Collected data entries
****************

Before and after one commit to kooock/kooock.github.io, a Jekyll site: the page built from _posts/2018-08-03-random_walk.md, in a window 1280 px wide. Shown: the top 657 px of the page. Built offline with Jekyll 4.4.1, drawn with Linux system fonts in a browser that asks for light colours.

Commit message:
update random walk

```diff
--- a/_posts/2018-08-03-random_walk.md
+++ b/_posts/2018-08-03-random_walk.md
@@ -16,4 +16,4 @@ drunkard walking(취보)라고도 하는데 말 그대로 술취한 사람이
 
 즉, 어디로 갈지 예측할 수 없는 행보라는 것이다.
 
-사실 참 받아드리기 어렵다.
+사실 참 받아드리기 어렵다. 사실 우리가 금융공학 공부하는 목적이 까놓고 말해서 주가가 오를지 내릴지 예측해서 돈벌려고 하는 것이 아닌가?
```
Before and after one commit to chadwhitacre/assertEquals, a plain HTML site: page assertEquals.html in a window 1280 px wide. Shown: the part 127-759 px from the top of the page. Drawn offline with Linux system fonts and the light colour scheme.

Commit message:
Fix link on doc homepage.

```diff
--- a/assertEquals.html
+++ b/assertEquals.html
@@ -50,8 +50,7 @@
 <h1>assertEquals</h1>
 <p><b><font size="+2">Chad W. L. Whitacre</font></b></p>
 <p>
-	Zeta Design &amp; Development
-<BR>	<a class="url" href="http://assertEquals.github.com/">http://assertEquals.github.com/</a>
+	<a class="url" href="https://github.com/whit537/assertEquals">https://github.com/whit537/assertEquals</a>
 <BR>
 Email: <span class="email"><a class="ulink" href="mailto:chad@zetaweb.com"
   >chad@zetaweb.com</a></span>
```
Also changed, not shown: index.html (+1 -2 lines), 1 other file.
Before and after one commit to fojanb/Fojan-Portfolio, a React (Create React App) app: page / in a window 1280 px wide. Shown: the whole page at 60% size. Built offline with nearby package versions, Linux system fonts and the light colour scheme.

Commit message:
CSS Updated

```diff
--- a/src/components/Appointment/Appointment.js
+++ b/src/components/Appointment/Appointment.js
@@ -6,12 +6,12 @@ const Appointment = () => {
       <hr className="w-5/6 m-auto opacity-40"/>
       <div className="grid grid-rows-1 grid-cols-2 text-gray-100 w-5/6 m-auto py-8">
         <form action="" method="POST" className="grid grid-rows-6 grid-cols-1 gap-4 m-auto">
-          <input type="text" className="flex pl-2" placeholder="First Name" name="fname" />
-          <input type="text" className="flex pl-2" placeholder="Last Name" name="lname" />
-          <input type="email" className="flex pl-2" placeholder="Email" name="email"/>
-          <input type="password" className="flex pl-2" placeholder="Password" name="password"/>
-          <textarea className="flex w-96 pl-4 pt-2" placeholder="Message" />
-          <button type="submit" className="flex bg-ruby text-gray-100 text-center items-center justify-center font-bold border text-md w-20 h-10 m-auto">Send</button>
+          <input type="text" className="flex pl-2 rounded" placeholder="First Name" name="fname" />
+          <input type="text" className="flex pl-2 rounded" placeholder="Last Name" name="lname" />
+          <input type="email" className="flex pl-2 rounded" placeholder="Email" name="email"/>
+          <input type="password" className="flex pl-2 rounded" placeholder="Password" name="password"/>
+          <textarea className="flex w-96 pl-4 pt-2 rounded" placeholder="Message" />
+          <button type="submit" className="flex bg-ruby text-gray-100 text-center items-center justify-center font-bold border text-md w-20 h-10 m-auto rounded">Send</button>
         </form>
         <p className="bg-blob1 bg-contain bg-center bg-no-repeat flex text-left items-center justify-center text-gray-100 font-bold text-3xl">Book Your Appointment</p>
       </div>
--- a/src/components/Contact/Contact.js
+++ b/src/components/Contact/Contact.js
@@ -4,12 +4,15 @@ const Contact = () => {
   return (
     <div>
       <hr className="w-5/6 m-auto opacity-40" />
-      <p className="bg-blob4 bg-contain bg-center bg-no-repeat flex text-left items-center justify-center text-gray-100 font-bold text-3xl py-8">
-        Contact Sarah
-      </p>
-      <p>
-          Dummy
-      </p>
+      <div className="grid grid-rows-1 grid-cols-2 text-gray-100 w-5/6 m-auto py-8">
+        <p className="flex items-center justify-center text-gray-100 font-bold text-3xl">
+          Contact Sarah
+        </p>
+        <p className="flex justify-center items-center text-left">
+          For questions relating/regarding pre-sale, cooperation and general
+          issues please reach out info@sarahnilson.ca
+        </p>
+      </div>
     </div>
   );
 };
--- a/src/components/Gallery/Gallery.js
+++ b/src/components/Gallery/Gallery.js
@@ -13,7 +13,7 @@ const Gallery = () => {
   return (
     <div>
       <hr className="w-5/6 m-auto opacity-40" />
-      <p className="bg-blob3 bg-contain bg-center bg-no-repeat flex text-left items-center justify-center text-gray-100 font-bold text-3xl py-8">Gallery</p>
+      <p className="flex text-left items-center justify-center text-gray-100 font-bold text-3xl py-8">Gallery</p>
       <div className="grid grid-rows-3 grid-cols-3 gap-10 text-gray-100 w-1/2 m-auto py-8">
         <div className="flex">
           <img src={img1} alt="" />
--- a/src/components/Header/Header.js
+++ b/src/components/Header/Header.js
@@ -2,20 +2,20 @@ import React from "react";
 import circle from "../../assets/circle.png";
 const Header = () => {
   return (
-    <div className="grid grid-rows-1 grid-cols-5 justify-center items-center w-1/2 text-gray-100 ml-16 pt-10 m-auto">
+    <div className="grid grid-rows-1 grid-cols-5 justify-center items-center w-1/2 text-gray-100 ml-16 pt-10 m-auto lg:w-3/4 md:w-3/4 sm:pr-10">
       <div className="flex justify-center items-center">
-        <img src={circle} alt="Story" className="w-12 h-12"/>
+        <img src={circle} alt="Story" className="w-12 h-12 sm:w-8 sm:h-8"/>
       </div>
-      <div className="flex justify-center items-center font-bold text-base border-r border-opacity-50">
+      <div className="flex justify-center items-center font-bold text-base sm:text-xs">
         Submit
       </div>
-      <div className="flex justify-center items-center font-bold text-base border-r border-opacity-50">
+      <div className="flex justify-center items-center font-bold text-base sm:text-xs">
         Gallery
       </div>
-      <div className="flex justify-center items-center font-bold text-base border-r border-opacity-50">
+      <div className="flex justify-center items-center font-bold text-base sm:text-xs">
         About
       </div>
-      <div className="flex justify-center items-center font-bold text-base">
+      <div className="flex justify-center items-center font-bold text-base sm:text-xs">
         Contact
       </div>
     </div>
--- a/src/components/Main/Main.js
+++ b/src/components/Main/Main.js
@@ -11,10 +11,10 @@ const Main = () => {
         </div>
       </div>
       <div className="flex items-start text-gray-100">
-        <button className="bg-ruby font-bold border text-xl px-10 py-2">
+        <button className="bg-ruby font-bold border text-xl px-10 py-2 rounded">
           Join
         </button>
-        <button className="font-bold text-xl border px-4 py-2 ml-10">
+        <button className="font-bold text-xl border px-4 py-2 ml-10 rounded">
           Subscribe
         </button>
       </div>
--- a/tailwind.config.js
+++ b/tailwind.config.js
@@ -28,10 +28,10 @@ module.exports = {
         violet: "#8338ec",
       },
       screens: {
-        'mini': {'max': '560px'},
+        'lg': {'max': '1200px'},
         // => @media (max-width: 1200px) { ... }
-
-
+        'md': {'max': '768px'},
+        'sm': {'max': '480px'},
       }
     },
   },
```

****************

#### WHAT THIS TASK INVOLVES
Copy the lines that hold the word "components". Take them from the records above.

#### RESULT
--- a/src/components/Appointment/Appointment.js
+++ b/src/components/Appointment/Appointment.js
--- a/src/components/Contact/Contact.js
+++ b/src/components/Contact/Contact.js
--- a/src/components/Gallery/Gallery.js
+++ b/src/components/Gallery/Gallery.js
--- a/src/components/Header/Header.js
+++ b/src/components/Header/Header.js
--- a/src/components/Main/Main.js
+++ b/src/components/Main/Main.js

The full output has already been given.